::: Exercise material :::

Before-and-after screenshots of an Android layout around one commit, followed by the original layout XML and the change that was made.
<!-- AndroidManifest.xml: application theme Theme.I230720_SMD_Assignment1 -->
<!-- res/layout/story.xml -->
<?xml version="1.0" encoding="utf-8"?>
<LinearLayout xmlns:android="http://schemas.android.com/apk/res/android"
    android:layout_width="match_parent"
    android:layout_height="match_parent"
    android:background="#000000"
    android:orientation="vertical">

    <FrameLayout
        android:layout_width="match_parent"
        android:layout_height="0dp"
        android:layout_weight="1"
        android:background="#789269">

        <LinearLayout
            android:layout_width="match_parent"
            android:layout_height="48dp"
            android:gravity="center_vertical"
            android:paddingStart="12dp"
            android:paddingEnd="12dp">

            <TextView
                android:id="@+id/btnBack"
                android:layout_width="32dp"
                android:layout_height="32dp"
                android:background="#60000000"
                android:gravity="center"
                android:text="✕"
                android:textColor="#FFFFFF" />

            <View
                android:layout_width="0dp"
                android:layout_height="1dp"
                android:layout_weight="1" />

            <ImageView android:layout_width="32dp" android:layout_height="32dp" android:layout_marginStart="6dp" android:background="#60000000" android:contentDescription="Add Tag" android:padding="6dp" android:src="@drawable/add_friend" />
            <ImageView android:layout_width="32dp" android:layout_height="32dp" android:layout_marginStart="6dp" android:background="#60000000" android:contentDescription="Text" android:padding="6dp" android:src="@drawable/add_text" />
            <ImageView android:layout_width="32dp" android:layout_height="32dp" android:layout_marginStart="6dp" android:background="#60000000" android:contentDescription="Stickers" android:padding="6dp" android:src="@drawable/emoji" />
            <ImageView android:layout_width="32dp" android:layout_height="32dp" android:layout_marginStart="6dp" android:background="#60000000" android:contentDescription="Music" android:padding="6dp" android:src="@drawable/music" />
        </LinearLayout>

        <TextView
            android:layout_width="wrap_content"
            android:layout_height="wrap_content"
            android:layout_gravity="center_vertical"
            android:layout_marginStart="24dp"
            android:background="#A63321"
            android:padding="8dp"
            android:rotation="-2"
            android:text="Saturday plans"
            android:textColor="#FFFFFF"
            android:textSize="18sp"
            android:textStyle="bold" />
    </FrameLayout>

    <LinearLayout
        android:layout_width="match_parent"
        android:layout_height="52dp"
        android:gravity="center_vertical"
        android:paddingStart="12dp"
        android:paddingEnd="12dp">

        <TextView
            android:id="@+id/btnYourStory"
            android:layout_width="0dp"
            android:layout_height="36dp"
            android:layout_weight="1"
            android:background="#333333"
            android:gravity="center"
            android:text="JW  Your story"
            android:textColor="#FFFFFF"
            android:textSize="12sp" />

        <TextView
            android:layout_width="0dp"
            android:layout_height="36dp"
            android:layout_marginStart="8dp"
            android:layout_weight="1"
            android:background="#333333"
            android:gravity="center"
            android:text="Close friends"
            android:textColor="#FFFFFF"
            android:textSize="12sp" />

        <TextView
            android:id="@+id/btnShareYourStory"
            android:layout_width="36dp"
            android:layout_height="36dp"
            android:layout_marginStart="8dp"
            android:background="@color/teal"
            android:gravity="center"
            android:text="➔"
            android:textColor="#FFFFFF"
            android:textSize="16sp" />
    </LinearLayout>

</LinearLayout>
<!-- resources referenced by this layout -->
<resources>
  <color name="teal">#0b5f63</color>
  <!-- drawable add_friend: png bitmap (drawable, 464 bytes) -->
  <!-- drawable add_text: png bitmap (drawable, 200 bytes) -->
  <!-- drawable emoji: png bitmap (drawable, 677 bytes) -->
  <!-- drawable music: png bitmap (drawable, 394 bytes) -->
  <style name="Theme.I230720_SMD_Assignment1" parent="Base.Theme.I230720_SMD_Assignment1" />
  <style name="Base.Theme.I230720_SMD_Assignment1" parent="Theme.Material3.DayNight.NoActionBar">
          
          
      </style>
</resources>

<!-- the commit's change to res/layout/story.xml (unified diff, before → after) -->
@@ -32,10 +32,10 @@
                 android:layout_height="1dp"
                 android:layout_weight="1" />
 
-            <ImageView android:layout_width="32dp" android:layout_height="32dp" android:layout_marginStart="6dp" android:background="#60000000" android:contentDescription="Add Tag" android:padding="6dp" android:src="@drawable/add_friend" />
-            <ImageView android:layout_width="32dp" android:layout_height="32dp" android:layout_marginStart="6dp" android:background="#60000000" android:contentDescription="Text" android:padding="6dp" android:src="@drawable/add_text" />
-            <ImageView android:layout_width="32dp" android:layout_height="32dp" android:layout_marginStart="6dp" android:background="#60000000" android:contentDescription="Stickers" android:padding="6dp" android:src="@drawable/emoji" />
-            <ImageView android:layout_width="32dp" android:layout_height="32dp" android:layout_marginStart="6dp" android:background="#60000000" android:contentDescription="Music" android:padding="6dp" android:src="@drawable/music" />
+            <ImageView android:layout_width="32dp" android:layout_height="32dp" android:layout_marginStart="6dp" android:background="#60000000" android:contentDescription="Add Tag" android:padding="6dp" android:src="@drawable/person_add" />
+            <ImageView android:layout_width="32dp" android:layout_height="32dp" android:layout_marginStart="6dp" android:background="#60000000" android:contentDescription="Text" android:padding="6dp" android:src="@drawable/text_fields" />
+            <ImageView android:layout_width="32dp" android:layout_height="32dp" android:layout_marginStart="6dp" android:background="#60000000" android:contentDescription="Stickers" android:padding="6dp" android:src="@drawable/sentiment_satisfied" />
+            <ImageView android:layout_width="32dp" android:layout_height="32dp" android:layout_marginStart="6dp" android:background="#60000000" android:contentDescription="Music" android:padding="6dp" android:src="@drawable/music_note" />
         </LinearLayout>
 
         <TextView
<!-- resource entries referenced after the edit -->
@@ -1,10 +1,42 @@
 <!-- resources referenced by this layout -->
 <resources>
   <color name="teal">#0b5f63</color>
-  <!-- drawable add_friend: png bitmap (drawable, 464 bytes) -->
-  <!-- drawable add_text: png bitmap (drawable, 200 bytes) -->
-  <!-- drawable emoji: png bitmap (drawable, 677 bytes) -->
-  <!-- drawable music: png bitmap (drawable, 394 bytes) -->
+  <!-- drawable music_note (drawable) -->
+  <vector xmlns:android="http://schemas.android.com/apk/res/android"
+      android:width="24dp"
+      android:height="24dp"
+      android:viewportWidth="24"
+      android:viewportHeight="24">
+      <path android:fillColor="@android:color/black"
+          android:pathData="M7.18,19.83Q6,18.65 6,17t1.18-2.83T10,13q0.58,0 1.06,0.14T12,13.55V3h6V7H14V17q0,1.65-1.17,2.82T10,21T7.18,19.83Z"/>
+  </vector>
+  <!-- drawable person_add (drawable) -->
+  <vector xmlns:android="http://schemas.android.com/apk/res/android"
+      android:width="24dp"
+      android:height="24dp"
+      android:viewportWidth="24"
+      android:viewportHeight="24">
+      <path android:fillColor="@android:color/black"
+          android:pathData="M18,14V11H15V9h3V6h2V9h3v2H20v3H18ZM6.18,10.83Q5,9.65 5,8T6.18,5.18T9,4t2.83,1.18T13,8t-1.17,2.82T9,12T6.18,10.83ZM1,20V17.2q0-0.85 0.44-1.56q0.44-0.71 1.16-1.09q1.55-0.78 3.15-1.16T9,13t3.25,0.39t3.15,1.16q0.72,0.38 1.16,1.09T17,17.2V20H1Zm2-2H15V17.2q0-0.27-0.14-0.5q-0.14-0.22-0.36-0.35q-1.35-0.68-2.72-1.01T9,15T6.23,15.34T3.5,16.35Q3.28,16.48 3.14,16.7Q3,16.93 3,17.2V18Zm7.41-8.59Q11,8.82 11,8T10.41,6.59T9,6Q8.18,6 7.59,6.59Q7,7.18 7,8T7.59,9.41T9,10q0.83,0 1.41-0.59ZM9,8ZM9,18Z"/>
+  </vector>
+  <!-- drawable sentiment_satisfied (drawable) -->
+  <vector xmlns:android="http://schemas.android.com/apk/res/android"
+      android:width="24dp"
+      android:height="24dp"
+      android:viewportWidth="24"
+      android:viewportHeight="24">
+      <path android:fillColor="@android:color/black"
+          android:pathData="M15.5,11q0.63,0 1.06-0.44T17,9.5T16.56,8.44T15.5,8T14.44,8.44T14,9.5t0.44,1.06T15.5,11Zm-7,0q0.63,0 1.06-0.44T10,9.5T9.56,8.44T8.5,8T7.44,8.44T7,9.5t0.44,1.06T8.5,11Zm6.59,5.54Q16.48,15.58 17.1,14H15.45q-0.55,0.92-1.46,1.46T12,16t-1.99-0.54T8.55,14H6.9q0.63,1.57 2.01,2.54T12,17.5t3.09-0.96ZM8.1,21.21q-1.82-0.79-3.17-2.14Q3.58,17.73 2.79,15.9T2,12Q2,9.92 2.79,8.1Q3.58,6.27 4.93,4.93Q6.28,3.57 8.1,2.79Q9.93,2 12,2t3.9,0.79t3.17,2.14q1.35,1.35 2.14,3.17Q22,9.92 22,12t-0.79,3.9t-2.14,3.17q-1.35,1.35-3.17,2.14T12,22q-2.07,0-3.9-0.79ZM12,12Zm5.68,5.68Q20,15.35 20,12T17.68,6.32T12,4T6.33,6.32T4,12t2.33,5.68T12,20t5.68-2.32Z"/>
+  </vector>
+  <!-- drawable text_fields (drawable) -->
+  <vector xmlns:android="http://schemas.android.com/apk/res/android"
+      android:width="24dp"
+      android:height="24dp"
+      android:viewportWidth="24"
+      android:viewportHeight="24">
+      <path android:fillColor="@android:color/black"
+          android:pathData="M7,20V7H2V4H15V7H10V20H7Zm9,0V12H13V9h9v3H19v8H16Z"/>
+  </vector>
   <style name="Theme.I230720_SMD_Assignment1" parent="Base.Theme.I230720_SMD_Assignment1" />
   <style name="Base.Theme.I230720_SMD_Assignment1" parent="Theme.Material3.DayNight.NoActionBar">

:::

» What you will do
Only a number is wanted here: how many lines of the data hold the string "teal".

» Answer section
3